I try to explain to people that there are 3 ways of approaching a situation or a problem. How you want it to be, how it should be, and how it is. What you are explaining here pretty much is the same. Dave Chappelle has an analogy in his Killing them Softly stand-up where he explains it like this here . I recommend the whole bit but you can fast forward to about 7:30.
I think it goes back to a lot of women wanting equal rights without equal responsibilities.
When I was about 25 I realized I had to break free of everybody I knew. I left the old hood and associated only with educated, positive people. People who believe rape, drug use, and abuse should not be a way of life. It has made all the difference. Nobody's perfect, but if you associate with bad examples, (either to help them or because of love) well..there you have it.
-And I am not just talking about "friends". I had to get away from family members too. I was accused of thinking that I was too good for them. First smart thing they ever said to me.

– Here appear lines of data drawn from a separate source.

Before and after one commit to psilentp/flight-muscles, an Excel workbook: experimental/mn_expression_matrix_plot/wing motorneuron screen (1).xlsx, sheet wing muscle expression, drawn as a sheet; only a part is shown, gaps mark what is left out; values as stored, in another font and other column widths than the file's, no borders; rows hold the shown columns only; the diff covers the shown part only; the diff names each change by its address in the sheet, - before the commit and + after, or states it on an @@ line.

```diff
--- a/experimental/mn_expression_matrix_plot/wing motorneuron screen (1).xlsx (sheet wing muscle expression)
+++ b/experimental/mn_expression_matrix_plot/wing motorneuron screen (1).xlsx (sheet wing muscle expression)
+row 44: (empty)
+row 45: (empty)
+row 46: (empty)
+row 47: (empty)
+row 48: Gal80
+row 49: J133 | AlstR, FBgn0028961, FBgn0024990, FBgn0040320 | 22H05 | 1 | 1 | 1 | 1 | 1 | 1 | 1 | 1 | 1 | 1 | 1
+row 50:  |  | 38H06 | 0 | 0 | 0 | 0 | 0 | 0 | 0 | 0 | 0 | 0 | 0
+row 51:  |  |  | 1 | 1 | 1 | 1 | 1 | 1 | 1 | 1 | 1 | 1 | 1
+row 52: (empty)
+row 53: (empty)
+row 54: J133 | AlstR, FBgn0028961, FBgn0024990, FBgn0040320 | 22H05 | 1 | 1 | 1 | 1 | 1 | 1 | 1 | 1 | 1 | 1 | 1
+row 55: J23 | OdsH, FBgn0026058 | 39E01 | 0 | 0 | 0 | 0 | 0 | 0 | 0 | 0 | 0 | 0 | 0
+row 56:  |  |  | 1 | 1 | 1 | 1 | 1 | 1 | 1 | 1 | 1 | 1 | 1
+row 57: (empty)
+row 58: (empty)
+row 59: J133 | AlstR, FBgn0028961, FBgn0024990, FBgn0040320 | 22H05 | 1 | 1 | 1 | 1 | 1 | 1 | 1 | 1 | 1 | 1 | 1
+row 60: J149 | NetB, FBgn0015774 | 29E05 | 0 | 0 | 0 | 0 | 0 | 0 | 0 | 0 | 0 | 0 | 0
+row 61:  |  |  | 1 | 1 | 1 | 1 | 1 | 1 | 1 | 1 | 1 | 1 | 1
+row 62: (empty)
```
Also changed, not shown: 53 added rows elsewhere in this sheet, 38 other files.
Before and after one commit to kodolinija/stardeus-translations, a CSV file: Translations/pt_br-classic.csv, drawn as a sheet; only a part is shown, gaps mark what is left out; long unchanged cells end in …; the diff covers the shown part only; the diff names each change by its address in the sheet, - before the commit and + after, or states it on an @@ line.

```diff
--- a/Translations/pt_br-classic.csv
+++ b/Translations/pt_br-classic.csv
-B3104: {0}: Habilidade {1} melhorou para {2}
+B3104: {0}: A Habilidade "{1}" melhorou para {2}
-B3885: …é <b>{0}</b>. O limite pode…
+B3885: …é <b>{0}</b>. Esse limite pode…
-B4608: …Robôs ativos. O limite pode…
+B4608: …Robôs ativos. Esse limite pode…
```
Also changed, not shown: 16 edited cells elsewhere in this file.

No woman should ever be viewed as being available for rape. That is not the way to look at it. It does not matter where you are, what you are doing or what you are wearing. Rape is first and foremost a violent act. It is a physical assault.
The majority of rapes are not because the man assumed “I thought she wanted sex”. They are not provoked in any way by the victim. They are usually committed by persons known to the victim and the act is more one of dominance than of sex. They are only committed by men who have no respect for women. That is not a fault of evolution but of individuals (or societies) that do not cherish such principles. I do agree it is a more complex issue than my few sentences. We need to remember that rape is not just a women’s issue. We are all responsible, maybe men even more so, to recognise rape for what it is – a crime of violence against women where no excuses or justification is tolerated. Only when we all take action will attitudes change.
There is nothing I can say to make you feel safe or to take the experience away but all I hope for is it doesn't happen to you ever again. There are many ways to dominate and degrade another and rape I think comes very high on the list.
But feminism, with its pie-in-the-sky fantasies about the perfect world, keeps young women from seeing life as it is.
Paglia's remarks are worth a listen, but during the Equal Rights Amendment ratification campaign I met a few hundred feminists and they were not in a pie-in-a-sky world.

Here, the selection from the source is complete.